# Project Euler Problem 5

I wrote up a small script to calculate the answer to Project Euler Problem 5:

2520 is the smallest number that can be divided by each of the numbers from 1 to 10 without any remainder.

What is the smallest positive number that is evenly divisible by all of the numbers from 1 to 20?

I'm wondering if this algorithm can be improved or made more efficient:

def divisible_by(num, den_set):
if not den_set: return True
elif not num % den_set.pop():
return divisible_by(num, den_set)
else: return False

def smallest(den_count):
i = 1
den_set = list(range(1, den_count))
while not divisible_by(i, den_set):
den_set = list(range(1, den_count))
i += 1
return i

print smallest(20)

• In Python 2.7, range() already returns a list, so there’s no need to recast it. Jul 6, 2015 at 6:55
• @alexwlchan Thanks! I was thinking of Python 3, but then I managed to write Python 2 print statements... Jul 6, 2015 at 23:31

The smallest number that can be divided by a set of numbers without any remainder is also known as the least common multiple, which can be calculated directly using the greatest common divisor (gcd).

The least common multiple of a, b:

lcm(a, b) = a * b / gcd(a, b)


The least common multiple of a, b, c:

lcm(a, b, c) = lcm(a, lcm(b, c))


You could generalize this to more numbers.

Use den_count += 1 before creating den_set. Because range(1, den_count) will create list of numbers from 1 to (den_count -1).
This is not a problem for 20, but for 25, your code will give an answer 5 times smaller than it should be (since you are skipping 25 itself).
Instead of checking whether each number satisfies the conditions, why not create the number. We know that the number has to divisible by every number from 1 to den_count.
If x is a number in the list then, let $$den\_count = \alpha_1^{p_1} \times \alpha_2^{p_2}\times \alpha_3^{p_3}\times...$$ and $$x = \alpha_1^{q_1} \times \alpha_2^{q_2} \times \alpha_3^{q_3} \times...$$ where, $$\alpha_1, \alpha_2, \alpha_3 ...$$ are prime numbers. Then it follows that,
$$p_1 \geq q_1, p_2 \geq q_2, p_3 \geq q_3 ...$$ So we can factorize every number from 1 to den_count and take the largest values of $$q_1, q_2, q_3...$$ and construct the number easily.

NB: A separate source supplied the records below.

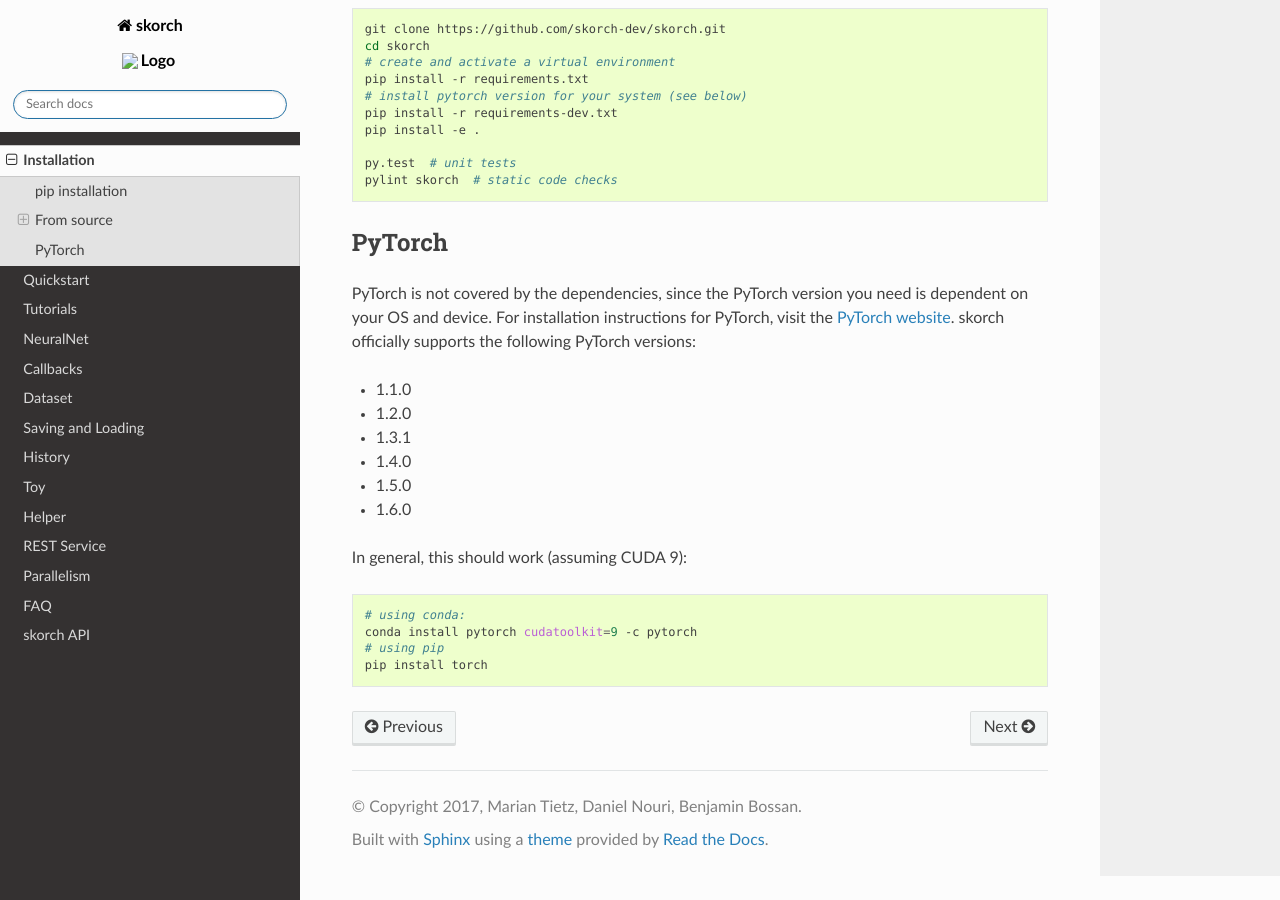
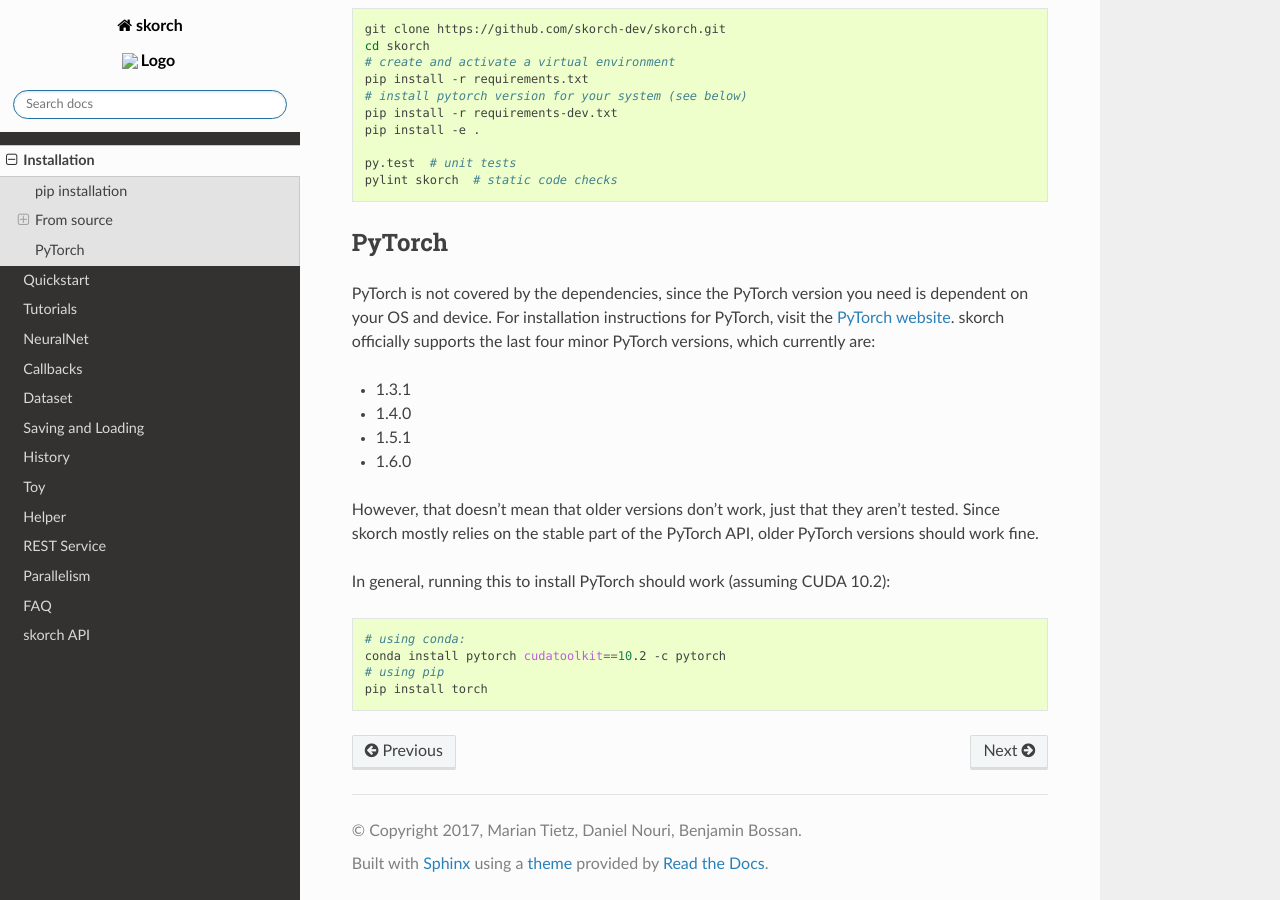
Before and after one commit to skorch-dev/skorch, a Sphinx documentation site: the page built from docs/user/installation.rst, in a window 1280 px wide and 900 px high, scrolled down 1452 px. Built offline with Sphinx 7.4.7 and the Read the Docs theme 2.0.0, drawn with Linux system fonts in a browser that asks for light colours.

Commit message:
We decided that skorch should support the last 4 PyTorch versions

```diff
--- a/docs/user/installation.rst
+++ b/docs/user/installation.rst
@@ -87,21 +87,24 @@
 PyTorch is not covered by the dependencies, since the PyTorch version
 you need is dependent on your OS and device. For installation
 instructions for PyTorch, visit the `PyTorch website
-<http://pytorch.org/>`__. skorch officially supports the following
-PyTorch versions:
+<http://pytorch.org/>`__. skorch officially supports the last four
+minor PyTorch versions, which currently are:
 
-- 1.1.0
-- 1.2.0
 - 1.3.1
 - 1.4.0
-- 1.5.0
+- 1.5.1
 - 1.6.0
 
-In general, this should work (assuming CUDA 9):
+However, that doesn't mean that older versions don't work, just that
+they aren't tested. Since skorch mostly relies on the stable part of
+the PyTorch API, older PyTorch versions should work fine.
+
+In general, running this to install PyTorch should work (assuming CUDA
+10.2):
 
 .. code:: bash
 
     # using conda:
-    conda install pytorch cudatoolkit=9 -c pytorch
+    conda install pytorch cudatoolkit==10.2 -c pytorch
     # using pip
     pip install torch
```
Also changed, not shown: README.rst (+10 -7 lines), .travis.yml.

• In fact, [codereview.stackexchange.com/questions/35499/… uses same approach. Basically you want to find lcm of the numbers. Jul 6, 2015 at 7:41
• factoring isn't fast for large numbers. Algorithms based on gcd are much faster. Jul 6, 2015 at 8:42